Meanwhile, at a news briefing in March last year, US ambassador to the UN Linda Thomas-Greenfield was asked by a reporter about American support for a future woman candidate for Secretary-General.
“You represent an administration which is pledging a need for diversity and change and gender rights and a whole panoply of different things.

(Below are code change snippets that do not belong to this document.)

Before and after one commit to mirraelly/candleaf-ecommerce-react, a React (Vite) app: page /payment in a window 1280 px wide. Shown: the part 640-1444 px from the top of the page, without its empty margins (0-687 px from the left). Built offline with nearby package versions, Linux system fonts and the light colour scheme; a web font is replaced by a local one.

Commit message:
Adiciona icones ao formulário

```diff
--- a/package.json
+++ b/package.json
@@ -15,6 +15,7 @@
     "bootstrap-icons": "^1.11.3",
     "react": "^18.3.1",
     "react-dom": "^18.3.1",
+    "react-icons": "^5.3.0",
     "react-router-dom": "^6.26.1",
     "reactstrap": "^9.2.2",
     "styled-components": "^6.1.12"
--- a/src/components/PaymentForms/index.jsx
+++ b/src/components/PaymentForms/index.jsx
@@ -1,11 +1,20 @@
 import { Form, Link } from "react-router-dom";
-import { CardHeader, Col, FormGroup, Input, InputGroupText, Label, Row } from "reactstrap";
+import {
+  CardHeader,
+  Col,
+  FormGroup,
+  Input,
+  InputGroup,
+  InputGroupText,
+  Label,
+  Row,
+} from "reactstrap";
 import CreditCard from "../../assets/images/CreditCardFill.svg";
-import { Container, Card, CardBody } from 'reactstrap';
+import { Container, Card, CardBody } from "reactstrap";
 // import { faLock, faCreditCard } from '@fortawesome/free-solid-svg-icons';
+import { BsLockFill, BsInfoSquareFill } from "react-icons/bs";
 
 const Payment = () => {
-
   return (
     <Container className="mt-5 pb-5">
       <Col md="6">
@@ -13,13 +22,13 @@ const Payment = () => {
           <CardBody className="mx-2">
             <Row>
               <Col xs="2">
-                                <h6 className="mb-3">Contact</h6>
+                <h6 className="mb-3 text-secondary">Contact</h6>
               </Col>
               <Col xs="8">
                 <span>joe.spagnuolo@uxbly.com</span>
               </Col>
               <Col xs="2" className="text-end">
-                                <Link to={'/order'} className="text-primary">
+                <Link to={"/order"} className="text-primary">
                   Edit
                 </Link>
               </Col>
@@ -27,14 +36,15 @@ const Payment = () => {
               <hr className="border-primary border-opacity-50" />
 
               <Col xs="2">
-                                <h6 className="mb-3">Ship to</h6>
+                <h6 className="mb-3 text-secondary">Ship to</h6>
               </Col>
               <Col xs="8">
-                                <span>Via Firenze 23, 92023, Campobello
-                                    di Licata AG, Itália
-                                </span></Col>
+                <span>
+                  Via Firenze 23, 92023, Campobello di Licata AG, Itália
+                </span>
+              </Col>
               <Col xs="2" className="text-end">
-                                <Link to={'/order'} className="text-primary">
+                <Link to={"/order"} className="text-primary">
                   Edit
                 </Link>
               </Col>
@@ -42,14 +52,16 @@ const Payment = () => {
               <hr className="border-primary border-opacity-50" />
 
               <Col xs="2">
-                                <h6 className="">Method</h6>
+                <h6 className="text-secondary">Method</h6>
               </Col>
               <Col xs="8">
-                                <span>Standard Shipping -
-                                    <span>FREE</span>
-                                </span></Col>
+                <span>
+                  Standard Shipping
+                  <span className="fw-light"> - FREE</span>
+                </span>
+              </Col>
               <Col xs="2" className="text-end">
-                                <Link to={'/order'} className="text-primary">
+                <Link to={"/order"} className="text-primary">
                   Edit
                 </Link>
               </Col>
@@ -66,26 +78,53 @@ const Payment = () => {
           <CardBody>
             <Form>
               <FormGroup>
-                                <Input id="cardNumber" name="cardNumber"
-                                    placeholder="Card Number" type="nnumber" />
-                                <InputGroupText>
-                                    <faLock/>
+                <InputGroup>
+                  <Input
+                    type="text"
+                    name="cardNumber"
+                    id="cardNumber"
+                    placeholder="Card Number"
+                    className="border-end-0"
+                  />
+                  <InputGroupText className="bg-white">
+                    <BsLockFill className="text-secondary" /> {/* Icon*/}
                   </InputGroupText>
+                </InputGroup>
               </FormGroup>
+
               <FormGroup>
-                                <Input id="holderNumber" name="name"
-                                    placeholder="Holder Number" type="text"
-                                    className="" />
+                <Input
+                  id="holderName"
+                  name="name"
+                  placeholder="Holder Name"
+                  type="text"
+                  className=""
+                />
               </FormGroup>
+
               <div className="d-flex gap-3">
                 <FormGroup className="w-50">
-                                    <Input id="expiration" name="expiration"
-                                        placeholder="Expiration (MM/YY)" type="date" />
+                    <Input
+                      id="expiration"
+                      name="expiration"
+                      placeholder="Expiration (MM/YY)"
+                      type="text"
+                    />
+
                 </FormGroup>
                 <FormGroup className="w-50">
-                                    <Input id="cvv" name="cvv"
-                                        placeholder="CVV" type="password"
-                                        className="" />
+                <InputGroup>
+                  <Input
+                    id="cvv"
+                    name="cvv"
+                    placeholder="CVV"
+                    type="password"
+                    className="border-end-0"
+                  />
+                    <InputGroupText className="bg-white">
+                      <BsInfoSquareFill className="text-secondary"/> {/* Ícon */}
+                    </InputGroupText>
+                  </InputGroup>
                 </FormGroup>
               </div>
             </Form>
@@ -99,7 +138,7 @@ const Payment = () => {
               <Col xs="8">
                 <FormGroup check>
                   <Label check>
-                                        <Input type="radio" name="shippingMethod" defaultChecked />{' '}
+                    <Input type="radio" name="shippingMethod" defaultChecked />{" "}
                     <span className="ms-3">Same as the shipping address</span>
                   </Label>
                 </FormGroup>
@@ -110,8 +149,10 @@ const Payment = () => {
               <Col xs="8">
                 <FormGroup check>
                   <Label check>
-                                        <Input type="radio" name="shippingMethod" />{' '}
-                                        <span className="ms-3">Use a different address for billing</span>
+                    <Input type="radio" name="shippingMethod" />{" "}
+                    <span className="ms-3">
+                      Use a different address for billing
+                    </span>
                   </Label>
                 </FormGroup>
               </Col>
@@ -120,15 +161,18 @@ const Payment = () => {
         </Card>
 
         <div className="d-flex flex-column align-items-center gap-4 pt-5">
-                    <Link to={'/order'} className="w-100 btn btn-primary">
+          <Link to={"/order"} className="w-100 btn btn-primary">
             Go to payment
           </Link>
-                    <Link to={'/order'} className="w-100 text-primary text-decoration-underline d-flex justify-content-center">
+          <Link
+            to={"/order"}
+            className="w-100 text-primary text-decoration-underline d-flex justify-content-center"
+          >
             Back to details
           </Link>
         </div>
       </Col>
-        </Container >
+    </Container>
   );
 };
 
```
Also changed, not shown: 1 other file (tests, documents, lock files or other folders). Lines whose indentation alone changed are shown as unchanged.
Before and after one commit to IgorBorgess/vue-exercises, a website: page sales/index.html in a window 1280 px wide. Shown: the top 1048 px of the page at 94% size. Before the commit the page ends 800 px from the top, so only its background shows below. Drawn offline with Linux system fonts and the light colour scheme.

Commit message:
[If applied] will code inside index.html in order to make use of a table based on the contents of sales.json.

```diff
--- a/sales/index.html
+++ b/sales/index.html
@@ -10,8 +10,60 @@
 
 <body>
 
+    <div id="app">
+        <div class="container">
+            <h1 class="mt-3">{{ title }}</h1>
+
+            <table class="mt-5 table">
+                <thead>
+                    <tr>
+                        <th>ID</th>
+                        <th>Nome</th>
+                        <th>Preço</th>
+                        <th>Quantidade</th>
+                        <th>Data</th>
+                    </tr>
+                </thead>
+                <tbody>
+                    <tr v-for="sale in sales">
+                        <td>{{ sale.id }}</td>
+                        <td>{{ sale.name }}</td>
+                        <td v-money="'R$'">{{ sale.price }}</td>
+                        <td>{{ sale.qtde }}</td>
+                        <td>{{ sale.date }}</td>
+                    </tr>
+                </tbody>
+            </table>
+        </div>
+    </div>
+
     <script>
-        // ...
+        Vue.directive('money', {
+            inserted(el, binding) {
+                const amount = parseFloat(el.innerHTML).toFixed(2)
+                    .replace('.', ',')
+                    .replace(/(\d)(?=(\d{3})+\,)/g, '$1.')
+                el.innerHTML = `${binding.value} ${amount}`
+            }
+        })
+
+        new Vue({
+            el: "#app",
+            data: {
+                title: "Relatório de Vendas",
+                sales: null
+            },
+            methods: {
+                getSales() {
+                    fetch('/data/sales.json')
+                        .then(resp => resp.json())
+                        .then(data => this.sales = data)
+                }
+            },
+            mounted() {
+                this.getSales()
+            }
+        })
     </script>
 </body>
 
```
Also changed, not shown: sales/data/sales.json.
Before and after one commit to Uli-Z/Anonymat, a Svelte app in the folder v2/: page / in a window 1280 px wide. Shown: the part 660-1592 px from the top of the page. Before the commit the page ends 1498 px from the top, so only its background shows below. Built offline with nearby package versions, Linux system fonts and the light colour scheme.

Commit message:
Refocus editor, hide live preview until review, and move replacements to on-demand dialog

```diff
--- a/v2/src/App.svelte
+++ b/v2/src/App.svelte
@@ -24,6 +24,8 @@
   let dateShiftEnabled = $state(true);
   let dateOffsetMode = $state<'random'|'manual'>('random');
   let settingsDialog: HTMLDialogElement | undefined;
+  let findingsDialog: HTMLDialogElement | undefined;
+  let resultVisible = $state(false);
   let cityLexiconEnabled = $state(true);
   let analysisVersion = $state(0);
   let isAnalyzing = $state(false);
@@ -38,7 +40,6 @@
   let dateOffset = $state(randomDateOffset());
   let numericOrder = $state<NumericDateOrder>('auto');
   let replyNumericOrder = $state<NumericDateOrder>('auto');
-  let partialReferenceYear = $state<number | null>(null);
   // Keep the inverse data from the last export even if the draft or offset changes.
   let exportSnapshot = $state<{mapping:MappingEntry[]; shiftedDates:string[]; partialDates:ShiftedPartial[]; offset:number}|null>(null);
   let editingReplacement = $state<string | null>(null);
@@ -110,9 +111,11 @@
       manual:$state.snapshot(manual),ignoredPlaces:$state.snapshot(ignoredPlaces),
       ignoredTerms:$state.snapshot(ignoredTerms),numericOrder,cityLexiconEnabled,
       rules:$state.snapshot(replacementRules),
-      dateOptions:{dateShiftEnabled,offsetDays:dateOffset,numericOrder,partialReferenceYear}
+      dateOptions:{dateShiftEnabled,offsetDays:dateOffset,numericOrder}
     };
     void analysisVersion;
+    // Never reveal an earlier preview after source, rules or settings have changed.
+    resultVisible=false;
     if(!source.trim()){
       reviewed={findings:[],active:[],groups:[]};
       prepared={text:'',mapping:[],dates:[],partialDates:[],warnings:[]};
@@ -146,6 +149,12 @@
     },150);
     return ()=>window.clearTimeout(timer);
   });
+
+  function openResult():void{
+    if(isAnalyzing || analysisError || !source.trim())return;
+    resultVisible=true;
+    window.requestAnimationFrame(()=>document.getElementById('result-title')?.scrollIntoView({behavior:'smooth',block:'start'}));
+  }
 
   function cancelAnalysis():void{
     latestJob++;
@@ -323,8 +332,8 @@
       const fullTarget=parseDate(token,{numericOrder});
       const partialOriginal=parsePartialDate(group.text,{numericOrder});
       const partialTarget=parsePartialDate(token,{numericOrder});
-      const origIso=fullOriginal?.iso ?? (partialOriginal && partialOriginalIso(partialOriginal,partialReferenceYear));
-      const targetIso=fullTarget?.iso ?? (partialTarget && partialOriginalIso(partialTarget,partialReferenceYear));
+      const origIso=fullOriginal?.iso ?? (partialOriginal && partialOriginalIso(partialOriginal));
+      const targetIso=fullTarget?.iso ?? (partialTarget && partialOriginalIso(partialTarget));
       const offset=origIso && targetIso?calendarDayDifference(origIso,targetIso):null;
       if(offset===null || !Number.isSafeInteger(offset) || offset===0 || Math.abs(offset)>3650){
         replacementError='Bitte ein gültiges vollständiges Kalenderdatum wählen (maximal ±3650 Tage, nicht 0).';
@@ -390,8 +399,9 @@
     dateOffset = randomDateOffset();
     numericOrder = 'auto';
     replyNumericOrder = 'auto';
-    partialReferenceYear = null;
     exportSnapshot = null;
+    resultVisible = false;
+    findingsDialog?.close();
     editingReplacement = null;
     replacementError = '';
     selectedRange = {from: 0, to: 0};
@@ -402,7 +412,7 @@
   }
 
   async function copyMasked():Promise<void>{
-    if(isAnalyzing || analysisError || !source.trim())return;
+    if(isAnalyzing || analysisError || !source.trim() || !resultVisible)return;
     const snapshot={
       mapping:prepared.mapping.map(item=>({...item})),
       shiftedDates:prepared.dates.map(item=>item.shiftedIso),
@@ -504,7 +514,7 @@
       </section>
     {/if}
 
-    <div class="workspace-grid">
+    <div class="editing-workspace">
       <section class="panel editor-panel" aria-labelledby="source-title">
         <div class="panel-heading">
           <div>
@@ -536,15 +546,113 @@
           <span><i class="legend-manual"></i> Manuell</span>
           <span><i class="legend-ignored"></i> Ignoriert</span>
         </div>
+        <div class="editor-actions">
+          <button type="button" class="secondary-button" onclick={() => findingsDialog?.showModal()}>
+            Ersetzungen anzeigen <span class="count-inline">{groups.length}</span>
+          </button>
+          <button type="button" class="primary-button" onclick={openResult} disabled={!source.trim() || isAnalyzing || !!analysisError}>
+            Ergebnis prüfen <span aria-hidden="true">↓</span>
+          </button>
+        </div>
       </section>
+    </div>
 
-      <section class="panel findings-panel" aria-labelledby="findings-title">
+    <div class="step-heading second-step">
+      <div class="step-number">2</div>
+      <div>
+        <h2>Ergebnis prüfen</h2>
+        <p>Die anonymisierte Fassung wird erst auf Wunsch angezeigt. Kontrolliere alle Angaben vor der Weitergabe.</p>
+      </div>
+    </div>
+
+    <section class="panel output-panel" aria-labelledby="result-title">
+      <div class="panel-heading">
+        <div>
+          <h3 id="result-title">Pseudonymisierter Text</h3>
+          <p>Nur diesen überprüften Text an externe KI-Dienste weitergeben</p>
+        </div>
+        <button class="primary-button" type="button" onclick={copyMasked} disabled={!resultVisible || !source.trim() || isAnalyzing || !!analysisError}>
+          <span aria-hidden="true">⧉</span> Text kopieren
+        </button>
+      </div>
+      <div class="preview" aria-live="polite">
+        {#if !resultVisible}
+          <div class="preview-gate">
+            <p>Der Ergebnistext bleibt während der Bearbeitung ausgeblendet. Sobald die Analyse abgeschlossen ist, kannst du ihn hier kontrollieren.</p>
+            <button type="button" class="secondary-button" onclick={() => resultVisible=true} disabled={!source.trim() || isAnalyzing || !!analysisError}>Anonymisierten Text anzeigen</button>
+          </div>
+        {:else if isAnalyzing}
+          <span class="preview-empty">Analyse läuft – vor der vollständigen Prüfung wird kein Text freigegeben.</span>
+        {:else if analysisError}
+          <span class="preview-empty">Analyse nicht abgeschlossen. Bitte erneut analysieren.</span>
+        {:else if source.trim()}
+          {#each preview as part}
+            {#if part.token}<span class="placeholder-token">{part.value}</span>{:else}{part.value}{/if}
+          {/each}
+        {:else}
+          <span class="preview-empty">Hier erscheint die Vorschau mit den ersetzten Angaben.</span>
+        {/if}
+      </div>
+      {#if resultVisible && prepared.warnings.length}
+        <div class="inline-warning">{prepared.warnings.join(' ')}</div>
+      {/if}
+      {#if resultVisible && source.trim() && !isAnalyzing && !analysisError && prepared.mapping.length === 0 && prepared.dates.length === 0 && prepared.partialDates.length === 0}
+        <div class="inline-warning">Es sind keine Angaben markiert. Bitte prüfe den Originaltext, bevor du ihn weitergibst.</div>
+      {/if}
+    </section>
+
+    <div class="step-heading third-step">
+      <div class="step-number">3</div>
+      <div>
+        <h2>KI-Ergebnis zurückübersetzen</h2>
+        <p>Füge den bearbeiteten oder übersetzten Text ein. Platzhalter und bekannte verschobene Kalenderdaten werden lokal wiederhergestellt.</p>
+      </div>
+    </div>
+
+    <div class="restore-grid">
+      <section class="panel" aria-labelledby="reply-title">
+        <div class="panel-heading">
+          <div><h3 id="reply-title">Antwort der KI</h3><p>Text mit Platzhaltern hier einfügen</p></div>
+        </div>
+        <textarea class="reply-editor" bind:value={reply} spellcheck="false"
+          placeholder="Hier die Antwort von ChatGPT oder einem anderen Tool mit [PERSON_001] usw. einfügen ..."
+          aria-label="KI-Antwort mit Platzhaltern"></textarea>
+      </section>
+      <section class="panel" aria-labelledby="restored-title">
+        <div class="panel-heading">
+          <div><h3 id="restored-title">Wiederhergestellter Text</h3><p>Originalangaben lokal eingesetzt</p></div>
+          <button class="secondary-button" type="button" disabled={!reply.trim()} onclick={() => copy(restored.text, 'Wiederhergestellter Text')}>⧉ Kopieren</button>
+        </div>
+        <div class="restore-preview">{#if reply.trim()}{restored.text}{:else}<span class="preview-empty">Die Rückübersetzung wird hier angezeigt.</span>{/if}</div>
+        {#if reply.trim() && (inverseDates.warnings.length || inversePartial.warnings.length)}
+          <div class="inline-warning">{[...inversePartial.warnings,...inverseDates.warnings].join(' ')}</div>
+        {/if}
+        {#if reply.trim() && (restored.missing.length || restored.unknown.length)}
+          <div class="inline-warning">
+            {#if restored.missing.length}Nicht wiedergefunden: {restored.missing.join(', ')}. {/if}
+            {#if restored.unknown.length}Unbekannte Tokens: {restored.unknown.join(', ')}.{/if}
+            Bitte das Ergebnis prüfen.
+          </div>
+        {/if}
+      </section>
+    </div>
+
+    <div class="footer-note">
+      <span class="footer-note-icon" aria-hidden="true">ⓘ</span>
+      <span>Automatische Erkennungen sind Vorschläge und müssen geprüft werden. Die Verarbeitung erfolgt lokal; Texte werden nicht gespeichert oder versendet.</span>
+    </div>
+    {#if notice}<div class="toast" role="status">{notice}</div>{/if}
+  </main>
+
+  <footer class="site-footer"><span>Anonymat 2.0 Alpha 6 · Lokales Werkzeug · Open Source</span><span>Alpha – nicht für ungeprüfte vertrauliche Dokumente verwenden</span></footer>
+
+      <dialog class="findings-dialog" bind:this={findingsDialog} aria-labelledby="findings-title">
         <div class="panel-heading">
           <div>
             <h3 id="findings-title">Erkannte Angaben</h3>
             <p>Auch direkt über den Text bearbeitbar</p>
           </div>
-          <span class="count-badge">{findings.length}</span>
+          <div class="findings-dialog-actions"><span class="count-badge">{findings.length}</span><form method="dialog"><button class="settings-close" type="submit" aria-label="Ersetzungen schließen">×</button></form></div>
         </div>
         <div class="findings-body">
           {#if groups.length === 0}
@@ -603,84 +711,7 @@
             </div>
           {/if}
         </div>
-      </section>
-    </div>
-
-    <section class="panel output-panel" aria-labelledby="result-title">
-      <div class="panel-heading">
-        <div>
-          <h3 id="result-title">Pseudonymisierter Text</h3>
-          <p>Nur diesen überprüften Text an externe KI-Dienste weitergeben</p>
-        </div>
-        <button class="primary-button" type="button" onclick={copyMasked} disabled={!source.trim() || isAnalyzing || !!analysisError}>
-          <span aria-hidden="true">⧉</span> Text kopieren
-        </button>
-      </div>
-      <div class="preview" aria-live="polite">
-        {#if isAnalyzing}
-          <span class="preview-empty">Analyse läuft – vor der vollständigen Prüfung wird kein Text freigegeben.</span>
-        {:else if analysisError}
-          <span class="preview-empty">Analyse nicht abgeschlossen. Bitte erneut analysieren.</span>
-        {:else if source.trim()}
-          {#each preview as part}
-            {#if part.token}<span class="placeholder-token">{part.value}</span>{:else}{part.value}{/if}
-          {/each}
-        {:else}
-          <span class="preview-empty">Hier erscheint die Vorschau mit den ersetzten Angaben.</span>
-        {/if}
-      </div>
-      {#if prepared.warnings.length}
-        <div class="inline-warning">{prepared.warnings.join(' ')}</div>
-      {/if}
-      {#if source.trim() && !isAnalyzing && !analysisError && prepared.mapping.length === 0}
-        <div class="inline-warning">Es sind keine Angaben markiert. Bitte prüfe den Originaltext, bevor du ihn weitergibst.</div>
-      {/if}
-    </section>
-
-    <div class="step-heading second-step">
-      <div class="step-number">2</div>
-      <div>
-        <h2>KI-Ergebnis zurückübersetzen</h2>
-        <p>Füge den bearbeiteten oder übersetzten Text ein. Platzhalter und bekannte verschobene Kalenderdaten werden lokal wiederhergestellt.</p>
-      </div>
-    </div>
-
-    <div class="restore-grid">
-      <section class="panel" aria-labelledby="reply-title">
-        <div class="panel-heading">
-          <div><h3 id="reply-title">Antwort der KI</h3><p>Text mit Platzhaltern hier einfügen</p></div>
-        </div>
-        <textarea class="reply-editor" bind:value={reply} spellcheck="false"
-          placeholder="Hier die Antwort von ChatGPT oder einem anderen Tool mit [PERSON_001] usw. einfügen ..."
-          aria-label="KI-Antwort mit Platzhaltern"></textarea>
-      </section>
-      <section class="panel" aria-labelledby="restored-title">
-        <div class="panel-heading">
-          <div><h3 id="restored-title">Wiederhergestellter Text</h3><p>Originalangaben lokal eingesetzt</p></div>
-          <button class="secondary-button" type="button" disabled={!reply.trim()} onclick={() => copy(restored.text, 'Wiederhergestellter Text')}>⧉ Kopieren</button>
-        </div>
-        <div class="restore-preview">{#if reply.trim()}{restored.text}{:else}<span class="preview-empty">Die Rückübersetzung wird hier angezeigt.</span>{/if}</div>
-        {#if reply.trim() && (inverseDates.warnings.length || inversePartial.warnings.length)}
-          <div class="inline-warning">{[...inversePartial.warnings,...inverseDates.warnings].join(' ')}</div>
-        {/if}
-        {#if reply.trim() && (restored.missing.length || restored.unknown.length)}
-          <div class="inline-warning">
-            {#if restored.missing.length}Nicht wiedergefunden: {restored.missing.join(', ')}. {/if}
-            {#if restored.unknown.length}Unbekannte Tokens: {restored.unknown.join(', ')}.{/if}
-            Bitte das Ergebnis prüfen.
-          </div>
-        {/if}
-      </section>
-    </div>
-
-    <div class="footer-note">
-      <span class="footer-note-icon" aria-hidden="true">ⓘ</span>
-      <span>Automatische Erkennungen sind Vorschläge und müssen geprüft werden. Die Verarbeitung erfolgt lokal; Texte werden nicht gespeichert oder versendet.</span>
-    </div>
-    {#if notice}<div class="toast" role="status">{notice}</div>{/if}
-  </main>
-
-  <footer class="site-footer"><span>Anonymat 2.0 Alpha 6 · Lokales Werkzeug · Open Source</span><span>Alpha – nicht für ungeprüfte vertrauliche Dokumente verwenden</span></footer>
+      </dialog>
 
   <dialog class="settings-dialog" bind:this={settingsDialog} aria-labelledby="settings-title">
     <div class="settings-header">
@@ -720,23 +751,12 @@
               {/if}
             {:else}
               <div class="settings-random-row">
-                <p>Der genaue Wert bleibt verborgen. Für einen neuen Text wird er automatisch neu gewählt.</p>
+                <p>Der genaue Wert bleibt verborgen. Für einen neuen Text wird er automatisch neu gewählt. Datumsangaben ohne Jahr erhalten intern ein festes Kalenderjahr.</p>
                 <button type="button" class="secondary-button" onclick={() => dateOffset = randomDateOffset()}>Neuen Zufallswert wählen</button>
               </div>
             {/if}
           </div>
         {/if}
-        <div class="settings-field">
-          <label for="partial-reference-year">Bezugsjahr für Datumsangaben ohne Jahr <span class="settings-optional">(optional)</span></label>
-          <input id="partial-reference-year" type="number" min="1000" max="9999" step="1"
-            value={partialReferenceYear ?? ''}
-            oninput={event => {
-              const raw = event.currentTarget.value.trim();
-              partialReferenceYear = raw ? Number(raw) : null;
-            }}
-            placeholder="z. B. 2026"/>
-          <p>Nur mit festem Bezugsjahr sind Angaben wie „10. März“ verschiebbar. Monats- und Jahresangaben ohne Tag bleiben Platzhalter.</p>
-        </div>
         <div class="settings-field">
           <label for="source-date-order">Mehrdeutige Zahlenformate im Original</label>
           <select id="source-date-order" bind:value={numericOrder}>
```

You have arrived in time for the selection of a Secretary-General, whether it will be a renewal or a new candidate”.
“Speaking in your national capacity and speaking as a woman, don’t you think after 76 years it’s time for more than half the population in the world to be represented at the United Nations by a woman as Secretary-General?,” the reporter asked.
Ambassador Thomas-Greenfield: That’s a loaded question, and I will take it as a loaded question (Laughter). We will support the most qualified candidate for the job, but we absolutely believe in and support diversity”.
“We want to support gender balance, and we will look at the candidates who are presented to us and review them accordingly,” she declared.
Thalif Deen, Senior Editor at the UN Bureau of Inter Press Service (IPS) news agency, is the author of the recently-released book on the UN titled “No Comment—and Don’t Quote Me on That” (2021). The book, available on Amazon, is a satire peppered with scores of political anecdotes—from the sublime to the hilarious.
This post first appeared on IPS News.